By James Painter
BBC Latin America analyst
President Evo Morales enjoys strong support in places like El Alto
The official results of Bolivia's referendum on a new constitution confirm what most observers had suspected: the country is divided along regional lines as strongly as ever.
But the geographical fault lines are set to be compounded by two other factors in 2009.
First: Elections are scheduled for the end of the year.
Second: The global economic turndown is going to make it more difficult for left-wing president Evo Morales to deliver social improvements to his supporters.
Mr Morales can claim a resounding victory with 61.4% of voters nationally backing the new constitution.
But the governors of opposition strongholds in Santa Cruz, Beni, Pando and Tarija can also claim success, arguing that was less than the 67% Mr Morales won in a recall referendum last August.
The political conflict, which at times has become violent, is set to continue.
There are two main areas where the opposition is likely to continue its fight.
The first is in Congress, where the ruling Movement to Socialism party (MAS) does not have a majority in the upper house.
Re-election: Allows Mr Morales to stand for re-election in Dec 2009
Indigenous rights: Stresses importance of ethnicity in Bolivia's make-up. A whole chapter devoted to indigenous rights
Autonomy: Power decentralised, four levels of autonomy - departmental, regional, municipal and indigenous
Resources: Sets out state control over key economic sectors, state sovereignty over vast natural gas fields
Judiciary: Indigenous systems of justice same status as official existing system. Judges will be elected, and no longer appointed by Congress.
Land: New limit on ownership 5,000 hectares (12,355). But measure not retroactive.
It is likely that more than 100 new laws will need to be passed to make the constitution operational. Some members of Podemos, the main opposition party in Congress, are bound to try to block them.
The second area is how the various levels of autonomy will work.
To give an example: One of the opposition-controlled regions, Tarija, holds about 85% of Bolivia's reserves of gas, which is the country's main export.

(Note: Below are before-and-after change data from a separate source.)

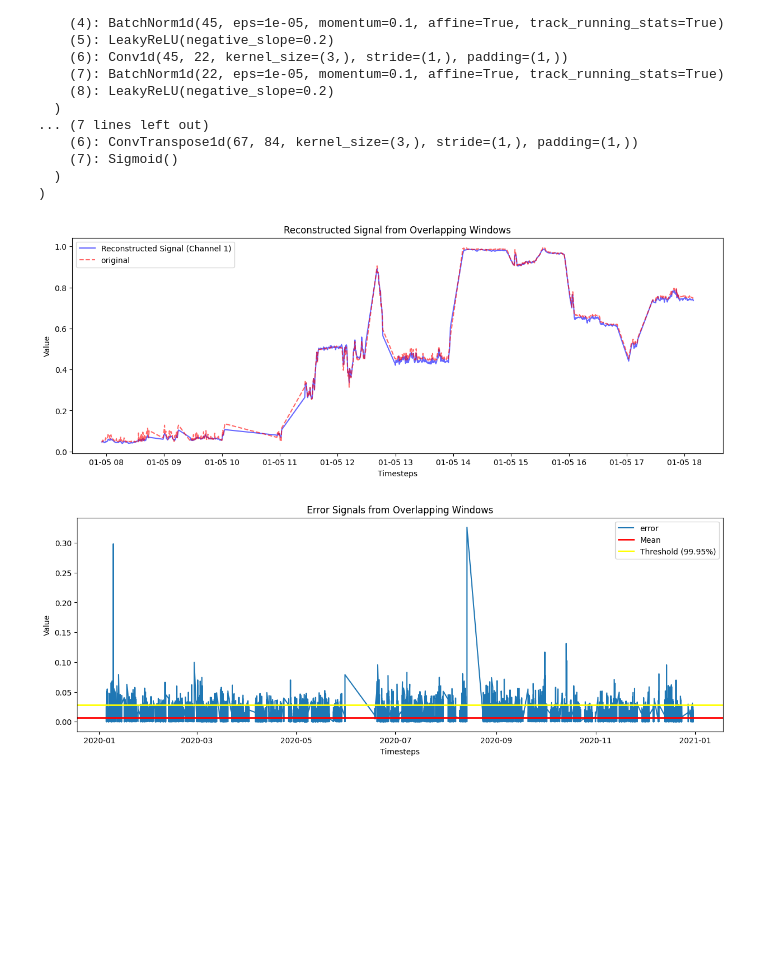
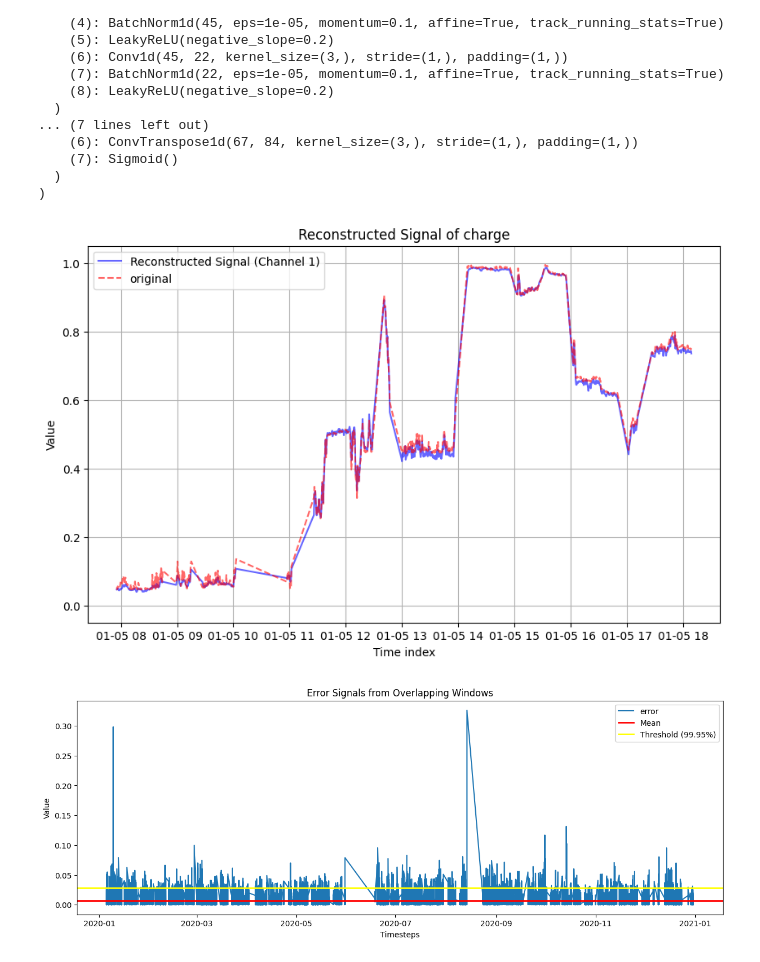
Before and after one commit to JiashengWan/MLPM, a Jupyter notebook: SERVERFILES_CAE/1D_CAE_EvalScitas.ipynb, the cells around one changed output. Saved outputs shown, nothing was run; the diff lists cells and outputs as text; code cells hidden in the pictures; blank space fills up the shorter version.

```diff
--- a/SERVERFILES_CAE/1D_CAE_EvalScitas.ipynb
+++ b/SERVERFILES_CAE/1D_CAE_EvalScitas.ipynb
@@ -161,16 +161,19 @@ def reconstruct_signal_from_windows(dataloader, df, model, device):
 # %%
 reconstructed_df = reconstruct_signal_from_windows(train_loader,training_df, model, device)
 # %%
-plt.figure(figsize=(15, 5))
+plt.figure(figsize=(10, 6))
 plt.plot(reconstructed_df["charge"][100:1000], label='Reconstructed Signal (Channel 1)', color='b', alpha=0.6)
 plt.plot(training_df["charge"][100:1000], label="original",  color='r', linestyle='--', alpha=0.6)
-plt.xlabel('Timesteps')
+plt.xlabel('Time index')
 plt.ylabel('Value')
-plt.title('Reconstructed Signal from Overlapping Windows')
+plt.ylim(-0.05,1.05)
+plt.title('Reconstructed Signal of charge')
+plt.grid()
 plt.legend()
+plt.savefig("../images/reconstruction_training_VG5_turbine.pdf")
 plt.show()
 # %% [output]
-[figure, old version]
+[figure, new version]
 # %%
 error = np.abs(training_df- reconstructed_df).dropna()
 # %%
```
Also changed, not shown: 7 other files.
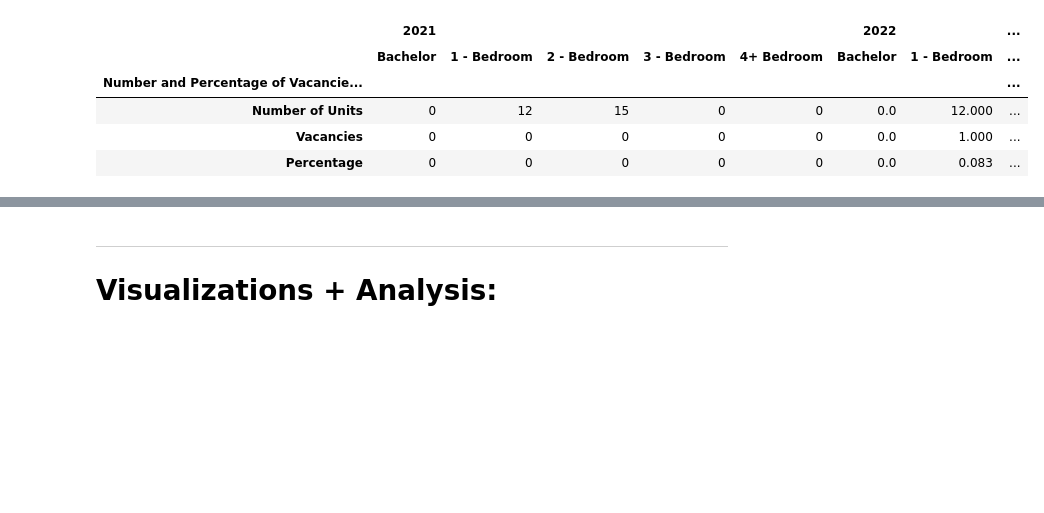
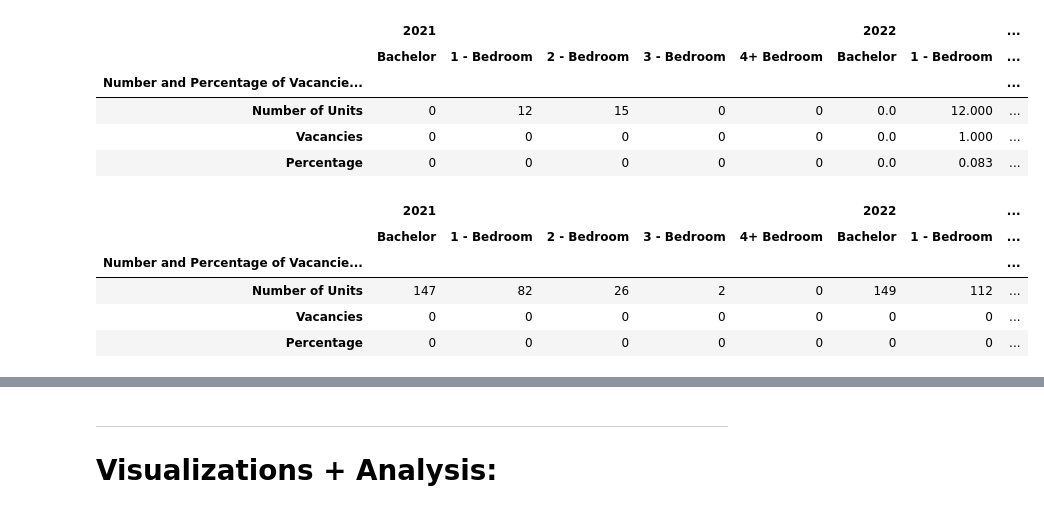
Before and after one commit to Mathemusician1729/DATA-221-Project, a Jupyter notebook: 221-Project.ipynb, the cells around one changed output, grey strips where cells are left out. Cells and saved outputs as stored; diff of their text form; code cells hidden in the pictures; blank space fills up the shorter version.

```diff
--- a/221-Project.ipynb
+++ b/221-Project.ipynb
@@ -99,7 +99,10 @@ bruderheim_vacancies_2021 = pd.DataFrame({
     "3 - Bedroom": [4, 0, 0],
     "4+ Bedroom": [80,31,0.388]})
 
-bruderheim_vacancies_2021.index = bruderheim_vacancies.index
+# "index setter" for all
+attributes = bruderheim_vacancies.index
+
+bruderheim_vacancies_2021.index = attributes
 bruderheim_vacancies = pd.concat([bruderheim_vacancies_2021, bruderheim_vacancies], axis=1)
 
 # Multilevel Indexing
@@ -273,3 +276,35 @@ mclennan_vacancies
 | Number of Units | 0 | 12 | 15 | 0 | 0 | 0.0 | 12.000 | ... |
 | Vacancies | 0 | 0 | 0 | 0 | 0 | 0.0 | 1.000 | ... |
 | Percentage | 0 | 0 | 0 | 0 | 0 | 0.0 | 0.083 | ... |
+# %%
+# Jasper
+# have to manually impute the values from the linked pdf since sheet didn't have it (https://open.alberta.ca/dataset/fb9452c6-395e-45a8-8149-645956fd83ac/resource/e07f0421-a710-4c3c-9bbf-392285493e6b/download/scss-apartment-vacancy-rental-cost-survey-2022.pdf)
+jasper_vacancies = pd.DataFrame({
+    "Bachelor": [149,0,0],
+    "1 - Bedroom":[112,0,0],
+    "2 - Bedroom": [75,0,0],
+    "3 - Bedroom": [21,0,0],
+    "4+ Bedroom": [0,0,0]
+})
+jasper_vacancies.index = attributes
+
+jasper_vacancies2021 = pd.DataFrame({
+    "Bachelor": [147,0,0],
+    "1 - Bedroom":[82,0,0],
+    "2 - Bedroom": [26,0,0],
+    "3 - Bedroom": [2,0,0],
+    "4+ Bedroom": [0,0,0]
+})
+jasper_vacancies2021.index = attributes
+
+jasper_vacancies = pd.concat([jasper_vacancies2021, jasper_vacancies], axis=1)
+jasper_vacancies.columns = pd.MultiIndex.from_tuples(multigrouping)
+
+jasper_vacancies
+# %% [output]
+|  | 2021 |  |  |  |  | 2022 |  | ... |
+|  | Bachelor | 1 - Bedroom | 2 - Bedroom | 3 - Bedroom | 4+ Bedroom | Bachelor | 1 - Bedroom | ... |
+| Number and Percentage of Vacancie... |  |  |  |  |  |  |  | ... |
+| Number of Units | 147 | 82 | 26 | 2 | 0 | 149 | 112 | ... |
+| Vacancies | 0 | 0 | 0 | 0 | 0 | 0 | 0 | ... |
+| Percentage | 0 | 0 | 0 | 0 | 0 | 0 | 0 | ... |
```
Also changed, not shown: parts of 8 cells of this notebook, 12 other files.
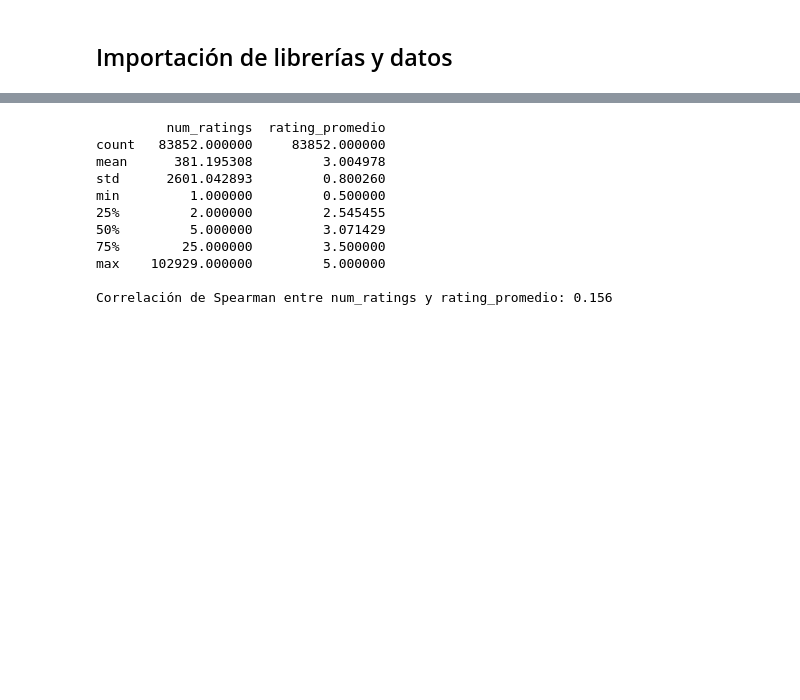
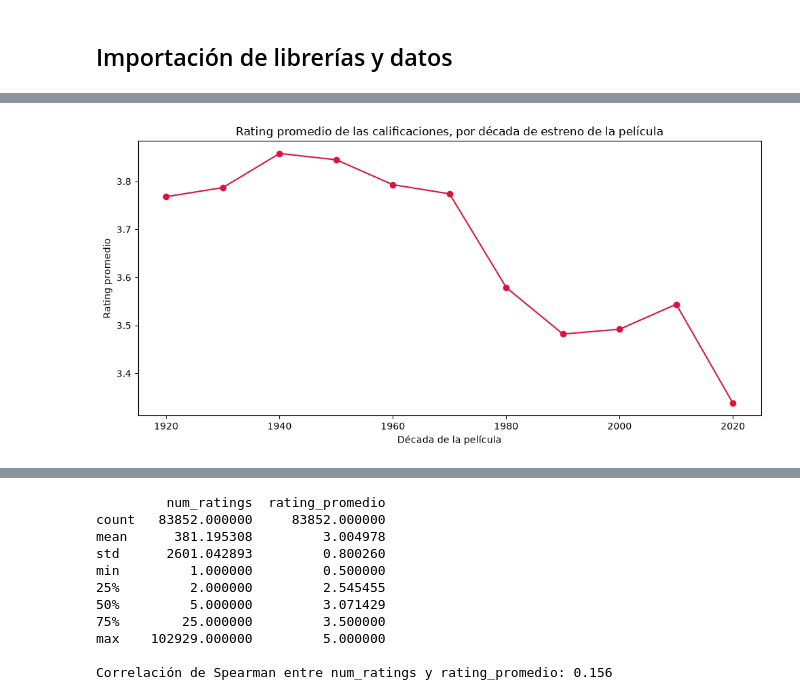
Before and after one commit to AndresCalderonRamirez/Parcial-DIGD, a Jupyter notebook: notebooks/exploration/main/movies_ratings.ipynb, the cells around one changed output, grey strips where cells are left out. Drawn from its saved outputs; the diff is of its cells as text; code cells hidden in the pictures; blank space fills up the shorter version.

```diff
--- a/notebooks/exploration/main/movies_ratings.ipynb
+++ b/notebooks/exploration/main/movies_ratings.ipynb
@@ -334,0 +208,12 @@ decada_pelicula
+# %%
+rating_por_decada_confiable = rating_por_decada[rating_por_decada.index >= 1920]
+
+plt.figure(figsize=(10, 5))
+plt.plot(rating_por_decada_confiable.index, rating_por_decada_confiable['mean'], marker='o', color='crimson')
+plt.xlabel('Década de la película')
+plt.ylabel('Rating promedio')
+plt.title('Rating promedio de las calificaciones, por década de estreno de la película')
+plt.tight_layout()
+plt.show()
+# %% [output]
+[figure, added]
```
Also changed, not shown: parts of 44 cells of this notebook.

But about 80% of those reserves are estimated to be in traditional lands of the Guarani Indians, one of the 36 indigenous groups in Bolivia whose rights have been extended under the new constitution.
Political discord is likely to increase as a result of the referendum as it becomes more complicated to resolve competing claims over how to distribute the gas income, worth more than $200m (£138m) to Tarija last year.
In the past, the dispute was usually between the region and the central state, but now indigenous groups are likely to stake a claim.
It is possible meanwhile, that the different strands of the opposition start to pay more attention to finding a unitary candidate to take on Mr Morales in the presidential elections, and less attention to pushing their regional demands.
But they will have three fundamental obstacles.
Smiling during the referendum but hard times may lie ahead
The first is that recent voting suggests that they will be very hard pushed to break the 40% barrier at a national level.
The second is that leaders from the regional opposition strongholds do not, as yet, have a national project which could appeal to the majority indigenous population.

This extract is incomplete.